(Edit tracking data)
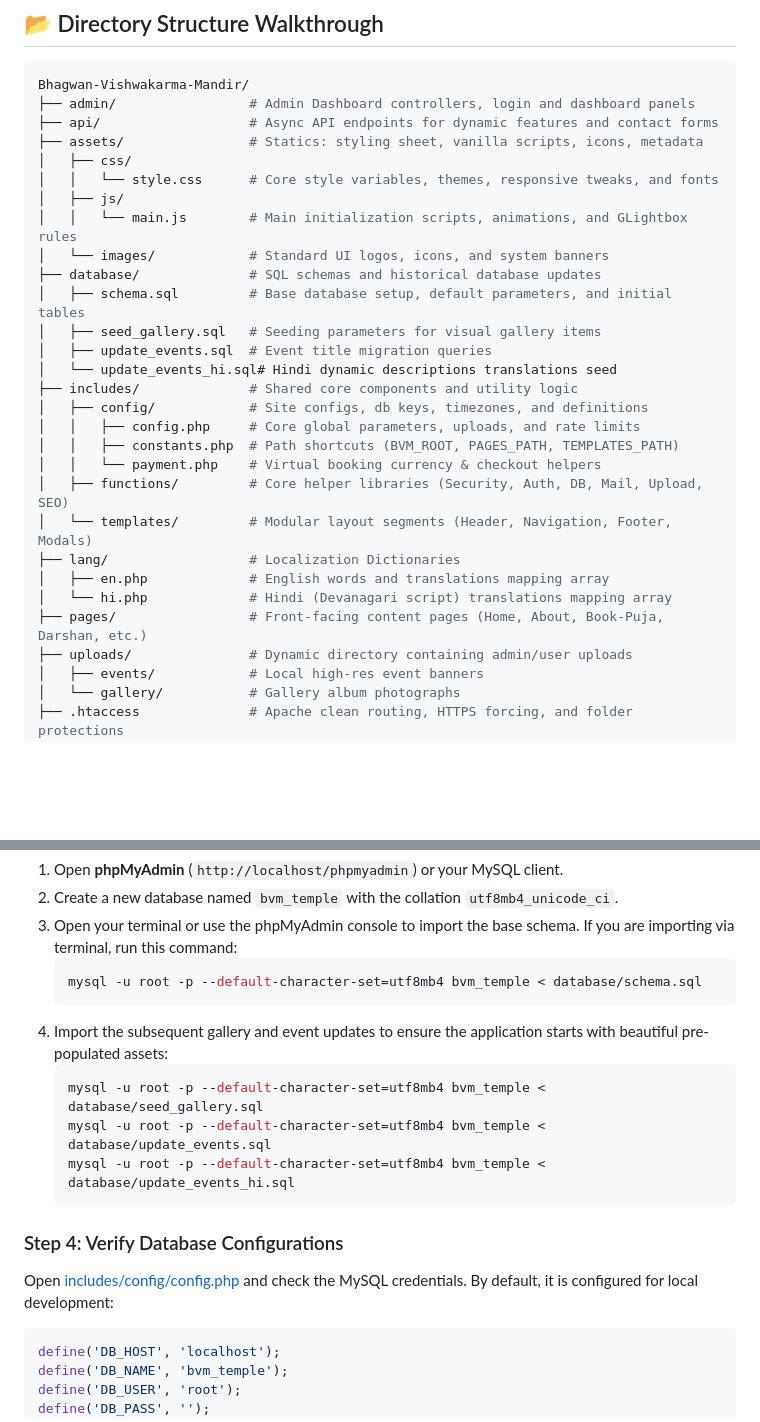
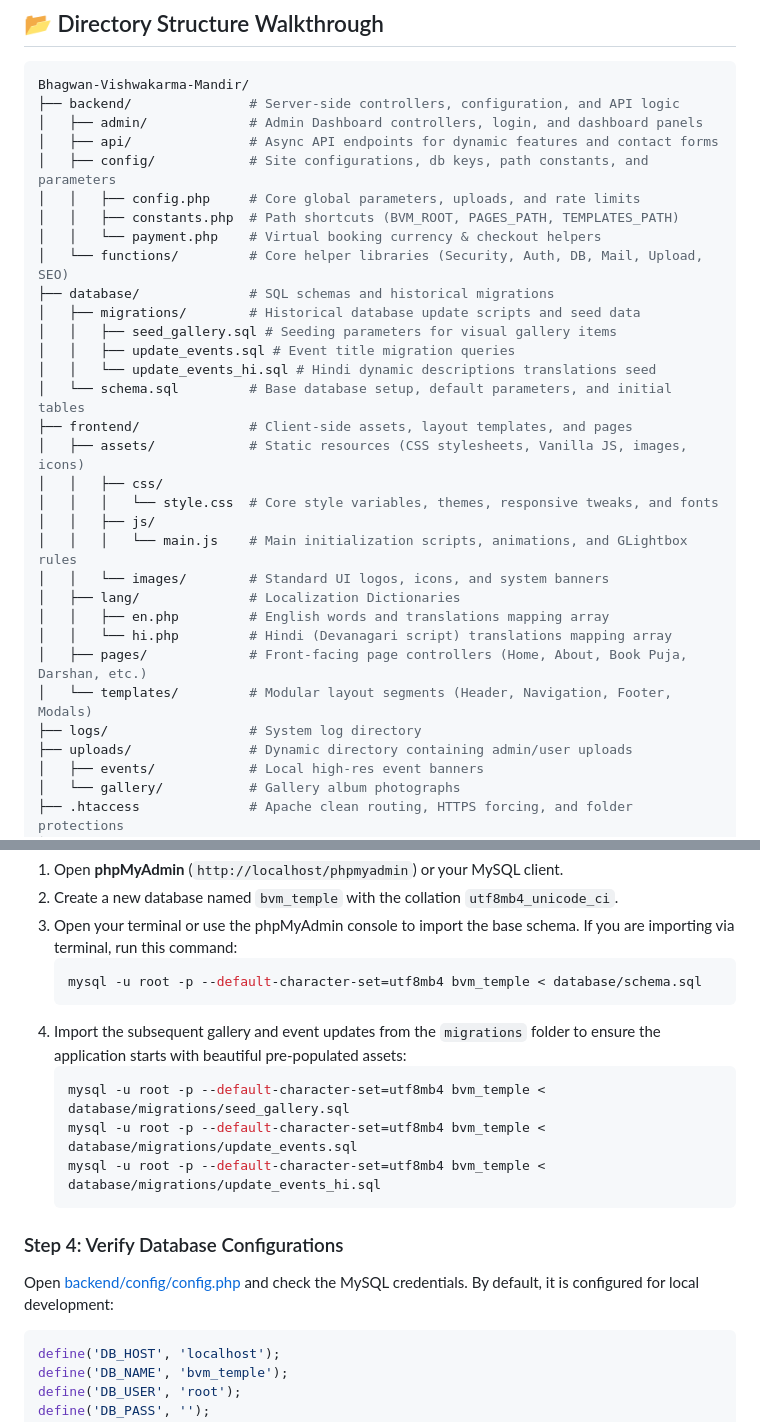
Before and after one commit to sharmanish011-maker/Bhagwan-Vishwakarma-Mandir, a Markdown page: README.md, 2 parts joined by grey strips. Rendered like a GitHub page; blank space fills up the shorter version.

````diff
--- a/README.md
+++ b/README.md
@@ -40,30 +40,33 @@ The application allows temple administrators to showcase visual galleries, annou
 
 ```bash
 Bhagwan-Vishwakarma-Mandir/
-├── admin/                 # Admin Dashboard controllers, login and dashboard panels
-├── api/                   # Async API endpoints for dynamic features and contact forms
-├── assets/                # Statics: styling sheet, vanilla scripts, icons, metadata
-│   ├── css/
-│   │   └── style.css      # Core style variables, themes, responsive tweaks, and fonts
-│   ├── js/
-│   │   └── main.js        # Main initialization scripts, animations, and GLightbox rules
-│   └── images/            # Standard UI logos, icons, and system banners
-├── database/              # SQL schemas and historical database updates
-│   ├── schema.sql         # Base database setup, default parameters, and initial tables
-│   ├── seed_gallery.sql   # Seeding parameters for visual gallery items
-│   ├── update_events.sql  # Event title migration queries
-│   └── update_events_hi.sql# Hindi dynamic descriptions translations seed
-├── includes/              # Shared core components and utility logic
-│   ├── config/            # Site configs, db keys, timezones, and definitions
+├── backend/               # Server-side controllers, configuration, and API logic
+│   ├── admin/             # Admin Dashboard controllers, login, and dashboard panels
+│   ├── api/               # Async API endpoints for dynamic features and contact forms
+│   ├── config/            # Site configurations, db keys, path constants, and parameters
 │   │   ├── config.php     # Core global parameters, uploads, and rate limits
 │   │   ├── constants.php  # Path shortcuts (BVM_ROOT, PAGES_PATH, TEMPLATES_PATH)
 │   │   └── payment.php    # Virtual booking currency & checkout helpers
-│   ├── functions/         # Core helper libraries (Security, Auth, DB, Mail, Upload, SEO)
+│   └── functions/         # Core helper libraries (Security, Auth, DB, Mail, Upload, SEO)
+├── database/              # SQL schemas and historical migrations
+│   ├── migrations/        # Historical database update scripts and seed data
+│   │   ├── seed_gallery.sql # Seeding parameters for visual gallery items
+│   │   ├── update_events.sql # Event title migration queries
+│   │   └── update_events_hi.sql # Hindi dynamic descriptions translations seed
+│   └── schema.sql         # Base database setup, default parameters, and initial tables
+├── frontend/              # Client-side assets, layout templates, and pages
+│   ├── assets/            # Static resources (CSS stylesheets, Vanilla JS, images, icons)
+│   │   ├── css/
+│   │   │   └── style.css  # Core style variables, themes, responsive tweaks, and fonts
+│   │   ├── js/
+│   │   │   └── main.js    # Main initialization scripts, animations, and GLightbox rules
+│   │   └── images/        # Standard UI logos, icons, and system banners
+│   ├── lang/              # Localization Dictionaries
+│   │   ├── en.php         # English words and translations mapping array
+│   │   └── hi.php         # Hindi (Devanagari script) translations mapping array
+│   ├── pages/             # Front-facing page controllers (Home, About, Book Puja, Darshan, etc.)
 │   └── templates/         # Modular layout segments (Header, Navigation, Footer, Modals)
-├── lang/                  # Localization Dictionaries
-│   ├── en.php             # English words and translations mapping array
-│   └── hi.php             # Hindi (Devanagari script) translations mapping array
-├── pages/                 # Front-facing content pages (Home, About, Book-Puja, Darshan, etc.)
+├── logs/                  # System log directory
 ├── uploads/               # Dynamic directory containing admin/user uploads
 │   ├── events/            # Local high-res event banners
 │   └── gallery/           # Gallery album photographs
@@ -111,15 +114,15 @@ Make sure the folder is named exactly `Bhagwan-Vishwakarma-Mandir` so that the `
    ```bash
    mysql -u root -p --default-character-set=utf8mb4 bvm_temple < database/schema.sql
    ```
-4. Import the subsequent gallery and event updates to ensure the application starts with beautiful pre-populated assets:
+4. Import the subsequent gallery and event updates from the `migrations` folder to ensure the application starts with beautiful pre-populated assets:
    ```bash
-   mysql -u root -p --default-character-set=utf8mb4 bvm_temple < database/seed_gallery.sql
-   mysql -u root -p --default-character-set=utf8mb4 bvm_temple < database/update_events.sql
-   mysql -u root -p --default-character-set=utf8mb4 bvm_temple < database/update_events_hi.sql
+   mysql -u root -p --default-character-set=utf8mb4 bvm_temple < database/migrations/seed_gallery.sql
+   mysql -u root -p --default-character-set=utf8mb4 bvm_temple < database/migrations/update_events.sql
+   mysql -u root -p --default-character-set=utf8mb4 bvm_temple < database/migrations/update_events_hi.sql
    ```
 
 ### Step 4: Verify Database Configurations
-Open [includes/config/config.php](file:///c:/xampp/htdocs/Bhagwan-Vishwakarma-Mandir/includes/config/config.php) and check the MySQL credentials. By default, it is configured for local development:
+Open [backend/config/config.php](file:///c:/xampp/htdocs/Bhagwan-Vishwakarma-Mandir/backend/config/config.php) and check the MySQL credentials. By default, it is configured for local development:
 ```php
 define('DB_HOST', 'localhost');
 define('DB_NAME', 'bvm_temple');
````
Also changed, not shown: other parts of README.md (+3 -2 lines).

Exercise directions
Report how many lines of the entries hold the word "banners". Nothing else is needed.

Response
3